▶ **Task item**
Read the data, and whenever a line holds the word "Also", report that line.

▶ **Given entries**
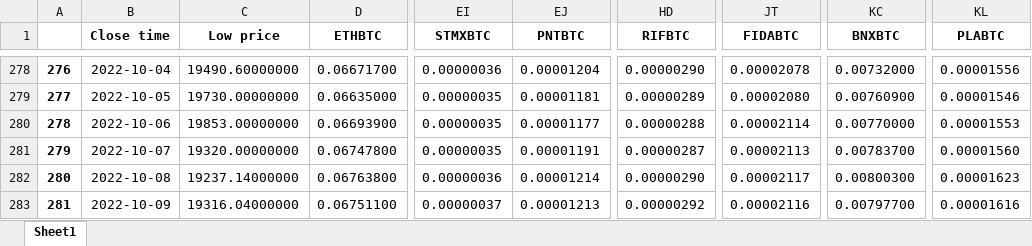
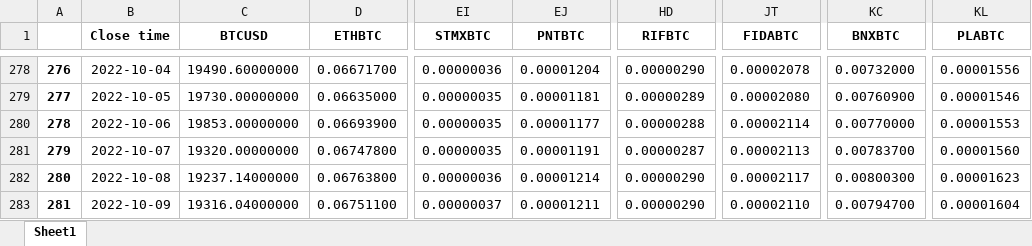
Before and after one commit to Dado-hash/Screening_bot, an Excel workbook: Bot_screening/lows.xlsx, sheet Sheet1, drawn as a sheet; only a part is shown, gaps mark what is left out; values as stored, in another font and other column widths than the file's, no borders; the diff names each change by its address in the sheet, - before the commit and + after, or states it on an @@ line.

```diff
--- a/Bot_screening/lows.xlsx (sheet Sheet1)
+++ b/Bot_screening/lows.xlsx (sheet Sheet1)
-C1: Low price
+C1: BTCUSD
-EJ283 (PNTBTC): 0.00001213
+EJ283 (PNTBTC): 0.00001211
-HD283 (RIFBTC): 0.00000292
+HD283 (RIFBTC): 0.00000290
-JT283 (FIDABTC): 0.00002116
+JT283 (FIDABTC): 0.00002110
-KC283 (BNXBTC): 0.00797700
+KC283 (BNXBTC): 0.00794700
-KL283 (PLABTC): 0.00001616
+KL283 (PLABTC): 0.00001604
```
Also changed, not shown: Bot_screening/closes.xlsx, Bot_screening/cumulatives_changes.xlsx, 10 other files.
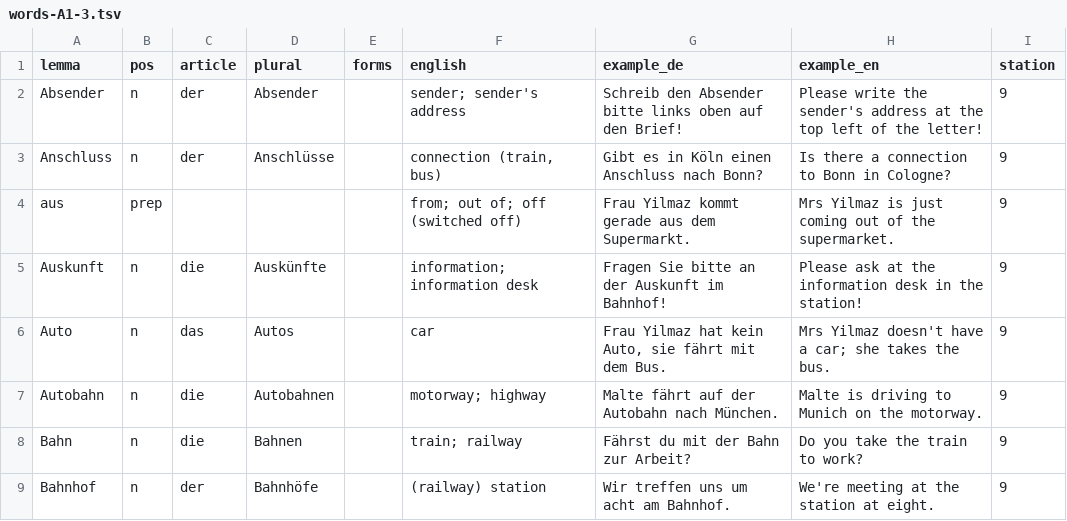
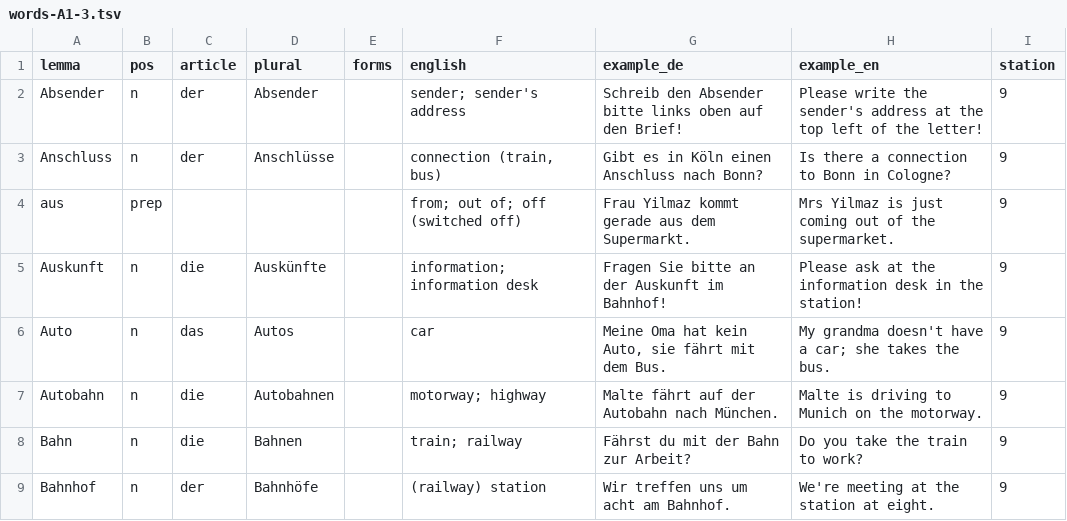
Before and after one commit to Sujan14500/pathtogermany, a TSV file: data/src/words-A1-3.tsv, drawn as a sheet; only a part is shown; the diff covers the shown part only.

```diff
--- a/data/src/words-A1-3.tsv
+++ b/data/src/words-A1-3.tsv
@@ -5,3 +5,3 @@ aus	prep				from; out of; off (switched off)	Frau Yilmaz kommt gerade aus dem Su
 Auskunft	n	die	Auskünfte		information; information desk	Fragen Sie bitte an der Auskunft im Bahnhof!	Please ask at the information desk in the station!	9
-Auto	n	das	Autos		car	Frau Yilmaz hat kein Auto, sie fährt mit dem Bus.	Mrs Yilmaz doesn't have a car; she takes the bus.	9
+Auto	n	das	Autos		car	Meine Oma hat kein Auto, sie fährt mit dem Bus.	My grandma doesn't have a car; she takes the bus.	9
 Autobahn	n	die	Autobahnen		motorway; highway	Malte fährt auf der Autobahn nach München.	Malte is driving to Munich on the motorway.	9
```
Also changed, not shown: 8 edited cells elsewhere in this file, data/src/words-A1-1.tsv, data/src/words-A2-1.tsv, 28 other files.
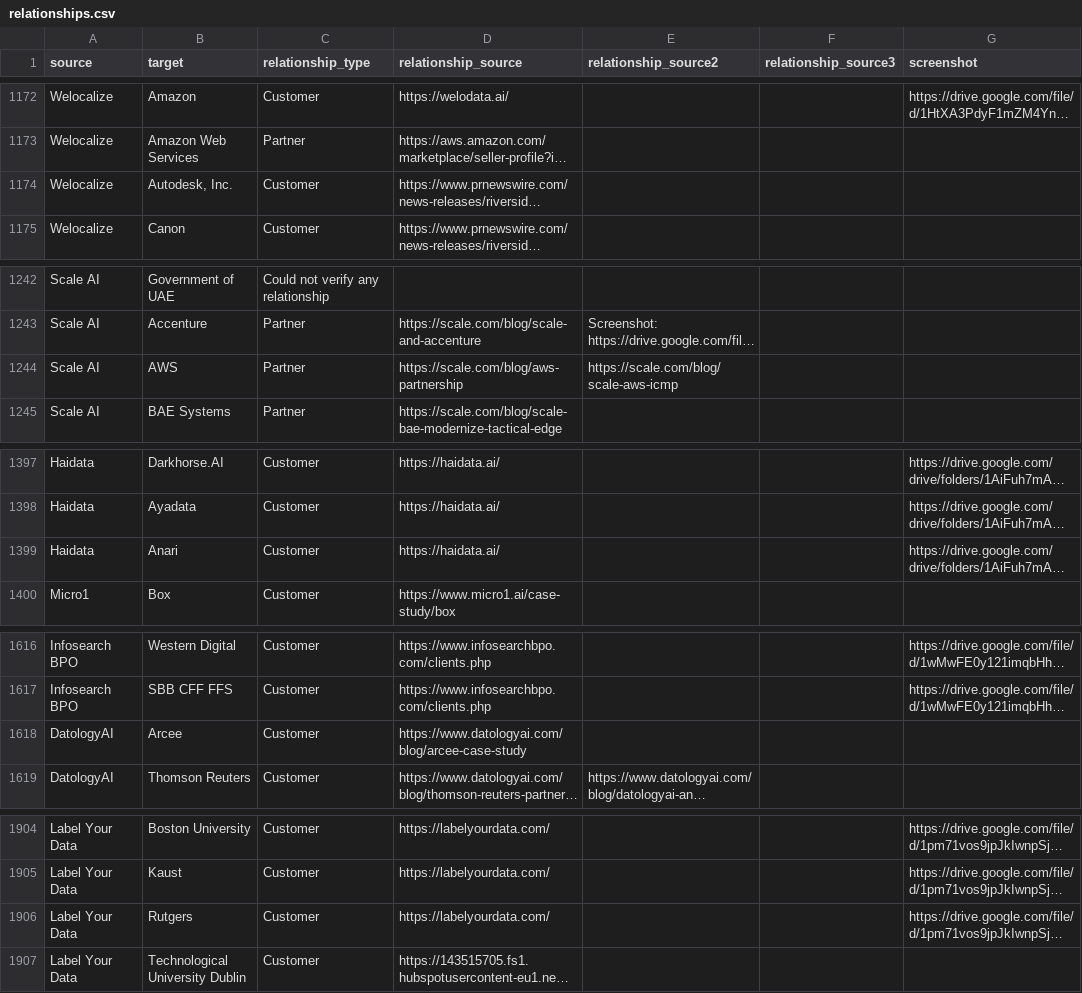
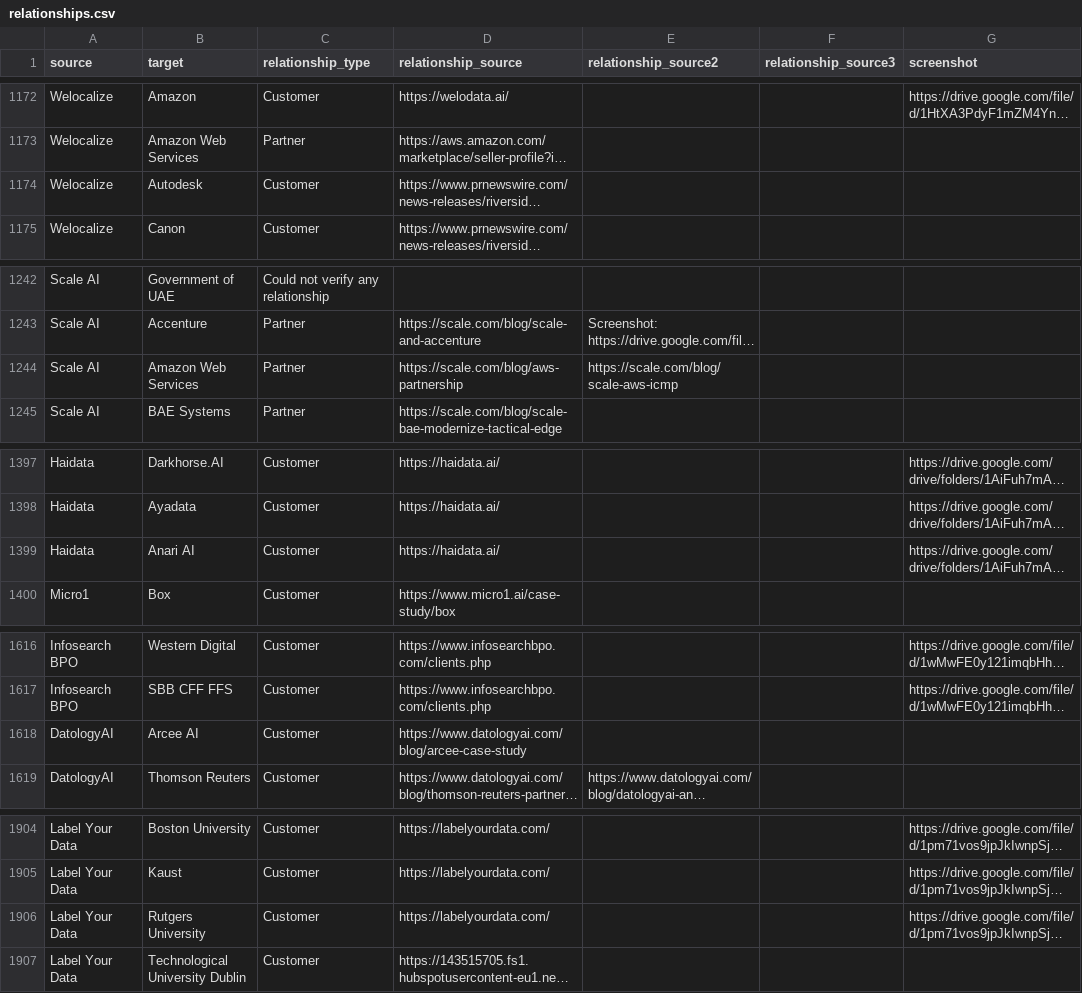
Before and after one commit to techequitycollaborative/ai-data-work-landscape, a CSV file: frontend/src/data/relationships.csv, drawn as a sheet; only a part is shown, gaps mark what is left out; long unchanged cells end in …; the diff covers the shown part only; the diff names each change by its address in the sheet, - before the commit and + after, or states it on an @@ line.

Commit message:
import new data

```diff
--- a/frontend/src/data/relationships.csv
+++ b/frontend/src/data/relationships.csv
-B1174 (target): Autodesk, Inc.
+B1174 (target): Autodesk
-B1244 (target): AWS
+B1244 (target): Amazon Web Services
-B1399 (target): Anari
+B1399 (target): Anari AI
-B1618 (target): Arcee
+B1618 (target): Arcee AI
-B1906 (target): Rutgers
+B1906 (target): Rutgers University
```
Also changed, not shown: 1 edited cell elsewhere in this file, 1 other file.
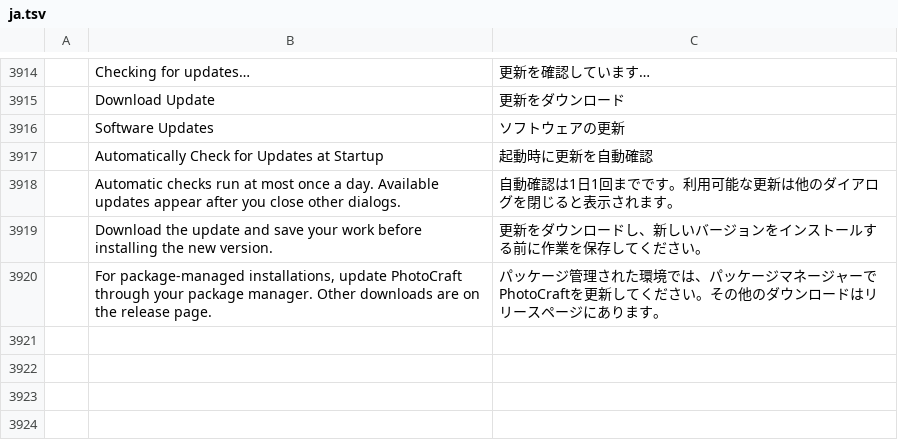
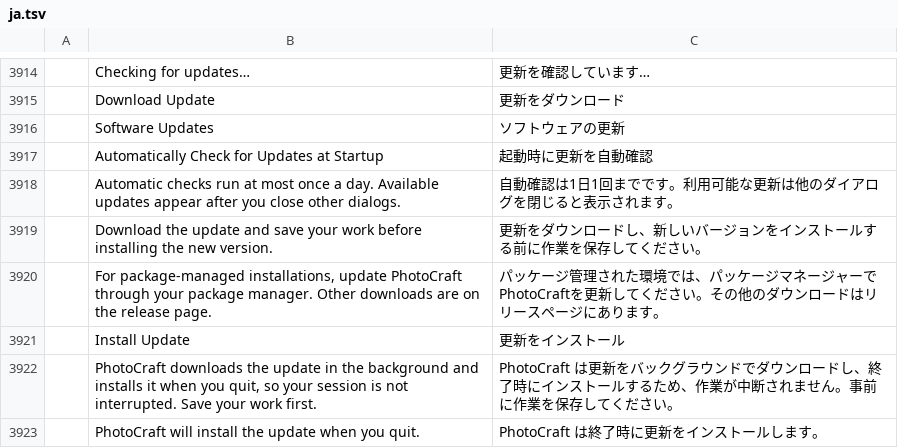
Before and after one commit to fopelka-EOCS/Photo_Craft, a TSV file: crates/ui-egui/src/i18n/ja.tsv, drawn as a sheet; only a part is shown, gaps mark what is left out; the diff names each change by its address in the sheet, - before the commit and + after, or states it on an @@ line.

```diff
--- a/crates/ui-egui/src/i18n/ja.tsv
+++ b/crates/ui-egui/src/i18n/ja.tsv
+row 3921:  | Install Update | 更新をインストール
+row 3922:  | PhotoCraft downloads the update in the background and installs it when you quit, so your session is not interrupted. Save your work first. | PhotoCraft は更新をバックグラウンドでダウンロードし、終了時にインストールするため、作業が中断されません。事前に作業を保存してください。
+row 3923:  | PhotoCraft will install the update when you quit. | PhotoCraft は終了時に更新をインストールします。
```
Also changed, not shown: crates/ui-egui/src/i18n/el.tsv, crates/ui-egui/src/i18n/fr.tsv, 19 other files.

▶ **Written response**
Also changed, not shown: Bot_screening/closes.xlsx, Bot_screening/cumulatives_changes.xlsx, 10 other files.
Also changed, not shown: 8 edited cells elsewhere in this file, data/src/words-A1-1.tsv, data/src/words-A2-1.tsv, 28 other files.
Also changed, not shown: 1 edited cell elsewhere in this file, 1 other file.
Also changed, not shown: crates/ui-egui/src/i18n/el.tsv, crates/ui-egui/src/i18n/fr.tsv, 19 other files.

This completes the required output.